Copy all the records exactly, but keep the pictures out of your version.

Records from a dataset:
= = =

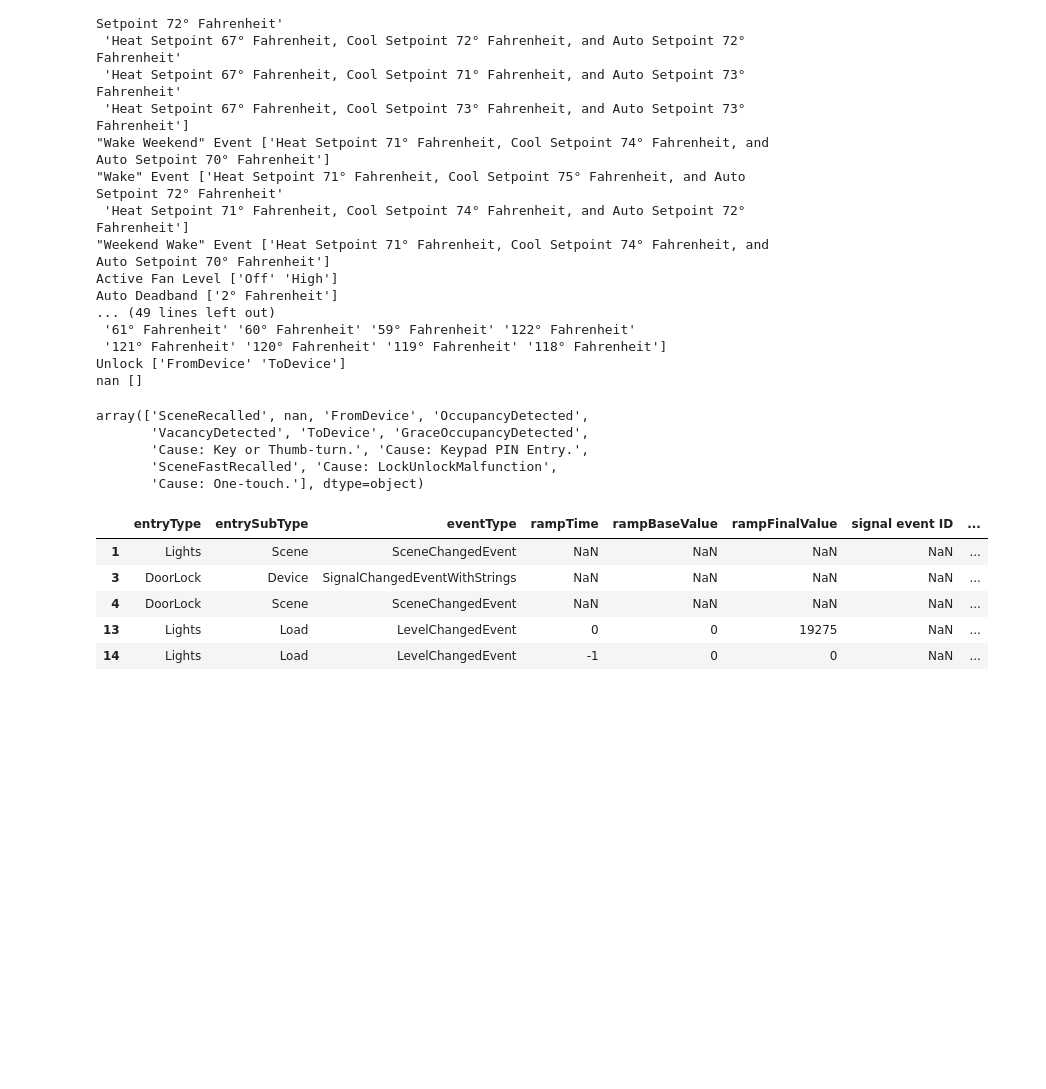
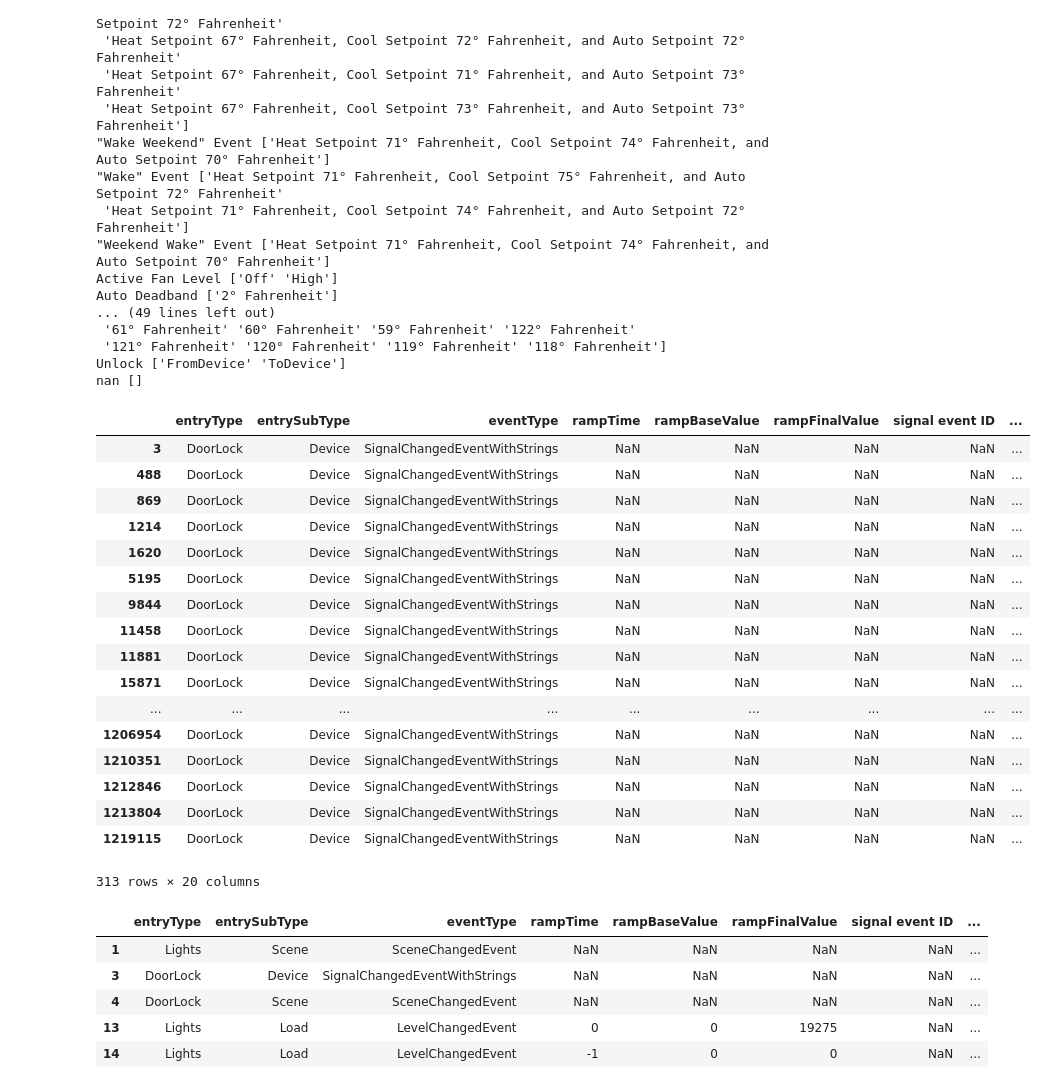
Before and after one commit to RBSystems/DataScience, a Jupyter notebook: binary_data_preprocess.ipynb, the cells around one changed output. Drawn from its saved outputs; the diff is of its cells as text; code cells hidden in the pictures; blank space fills up the shorter version.

Commit message:
Add locked and occupancy event values

```diff
--- a/binary_data_preprocess.ipynb
+++ b/binary_data_preprocess.ipynb
@@ -72,14 +72,27 @@ def is_binary(row, **kwargs):
     return np.nan
 # %%
 df['event'] = df.apply(is_binary, **d, axis=1)
-# %%
-df['message_merged'].unique()
-# %% [output]
-array(['SceneRecalled', nan, 'FromDevice', 'OccupancyDetected',
-       'VacancyDetected', 'ToDevice', 'GraceOccupancyDetected',
-       'Cause: Key or Thumb-turn.', 'Cause: Keypad PIN Entry.',
-       'SceneFastRecalled', 'Cause: LockUnlockMalfunction',
-       'Cause: One-touch.'], dtype=object)
+# %%
+df[df['Signal Value string'] == 'Lock']
+# %% [output]
+|  | entryType | entrySubType | eventType | rampTime | rampBaseValue | rampFinalValue | signal event ID | ... |
+| 3 | DoorLock | Device | SignalChangedEventWithStrings | NaN | NaN | NaN | NaN | ... |
+| 488 | DoorLock | Device | SignalChangedEventWithStrings | NaN | NaN | NaN | NaN | ... |
+| 869 | DoorLock | Device | SignalChangedEventWithStrings | NaN | NaN | NaN | NaN | ... |
+| 1214 | DoorLock | Device | SignalChangedEventWithStrings | NaN | NaN | NaN | NaN | ... |
+| 1620 | DoorLock | Device | SignalChangedEventWithStrings | NaN | NaN | NaN | NaN | ... |
+| 5195 | DoorLock | Device | SignalChangedEventWithStrings | NaN | NaN | NaN | NaN | ... |
+| 9844 | DoorLock | Device | SignalChangedEventWithStrings | NaN | NaN | NaN | NaN | ... |
+| 11458 | DoorLock | Device | SignalChangedEventWithStrings | NaN | NaN | NaN | NaN | ... |
+| 11881 | DoorLock | Device | SignalChangedEventWithStrings | NaN | NaN | NaN | NaN | ... |
+| 15871 | DoorLock | Device | SignalChangedEventWithStrings | NaN | NaN | NaN | NaN | ... |
+| ... | ... | ... | ... | ... | ... | ... | ... | ... |
+| 1206954 | DoorLock | Device | SignalChangedEventWithStrings | NaN | NaN | NaN | NaN | ... |
+| 1210351 | DoorLock | Device | SignalChangedEventWithStrings | NaN | NaN | NaN | NaN | ... |
+| 1212846 | DoorLock | Device | SignalChangedEventWithStrings | NaN | NaN | NaN | NaN | ... |
+| 1213804 | DoorLock | Device | SignalChangedEventWithStrings | NaN | NaN | NaN | NaN | ... |
+| 1219115 | DoorLock | Device | SignalChangedEventWithStrings | NaN | NaN | NaN | NaN | ... |
+313 rows × 20 columns
 # %%
 df.head()
 # %% [output]
```
Also changed, not shown: parts of 6 cells of this notebook, 1 other file.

= = =

## [Solution below]
Before and after one commit to RBSystems/DataScience, a Jupyter notebook: binary_data_preprocess.ipynb, the cells around one changed output. Drawn from its saved outputs; the diff is of its cells as text; code cells hidden in the pictures; blank space fills up the shorter version.

Commit message:
Add locked and occupancy event values

```diff
--- a/binary_data_preprocess.ipynb
+++ b/binary_data_preprocess.ipynb
@@ -72,14 +72,27 @@ def is_binary(row, **kwargs):
     return np.nan
 # %%
 df['event'] = df.apply(is_binary, **d, axis=1)
-# %%
-df['message_merged'].unique()
-# %% [output]
-array(['SceneRecalled', nan, 'FromDevice', 'OccupancyDetected',
-       'VacancyDetected', 'ToDevice', 'GraceOccupancyDetected',
-       'Cause: Key or Thumb-turn.', 'Cause: Keypad PIN Entry.',
-       'SceneFastRecalled', 'Cause: LockUnlockMalfunction',
-       'Cause: One-touch.'], dtype=object)
+# %%
+df[df['Signal Value string'] == 'Lock']
+# %% [output]
+|  | entryType | entrySubType | eventType | rampTime | rampBaseValue | rampFinalValue | signal event ID | ... |
+| 3 | DoorLock | Device | SignalChangedEventWithStrings | NaN | NaN | NaN | NaN | ... |
+| 488 | DoorLock | Device | SignalChangedEventWithStrings | NaN | NaN | NaN | NaN | ... |
+| 869 | DoorLock | Device | SignalChangedEventWithStrings | NaN | NaN | NaN | NaN | ... |
+| 1214 | DoorLock | Device | SignalChangedEventWithStrings | NaN | NaN | NaN | NaN | ... |
+| 1620 | DoorLock | Device | SignalChangedEventWithStrings | NaN | NaN | NaN | NaN | ... |
+| 5195 | DoorLock | Device | SignalChangedEventWithStrings | NaN | NaN | NaN | NaN | ... |
+| 9844 | DoorLock | Device | SignalChangedEventWithStrings | NaN | NaN | NaN | NaN | ... |
+| 11458 | DoorLock | Device | SignalChangedEventWithStrings | NaN | NaN | NaN | NaN | ... |
+| 11881 | DoorLock | Device | SignalChangedEventWithStrings | NaN | NaN | NaN | NaN | ... |
+| 15871 | DoorLock | Device | SignalChangedEventWithStrings | NaN | NaN | NaN | NaN | ... |
+| ... | ... | ... | ... | ... | ... | ... | ... | ... |
+| 1206954 | DoorLock | Device | SignalChangedEventWithStrings | NaN | NaN | NaN | NaN | ... |
+| 1210351 | DoorLock | Device | SignalChangedEventWithStrings | NaN | NaN | NaN | NaN | ... |
+| 1212846 | DoorLock | Device | SignalChangedEventWithStrings | NaN | NaN | NaN | NaN | ... |
+| 1213804 | DoorLock | Device | SignalChangedEventWithStrings | NaN | NaN | NaN | NaN | ... |
+| 1219115 | DoorLock | Device | SignalChangedEventWithStrings | NaN | NaN | NaN | NaN | ... |
+313 rows × 20 columns
 # %%
 df.head()
 # %% [output]
```
Also changed, not shown: parts of 6 cells of this notebook, 1 other file.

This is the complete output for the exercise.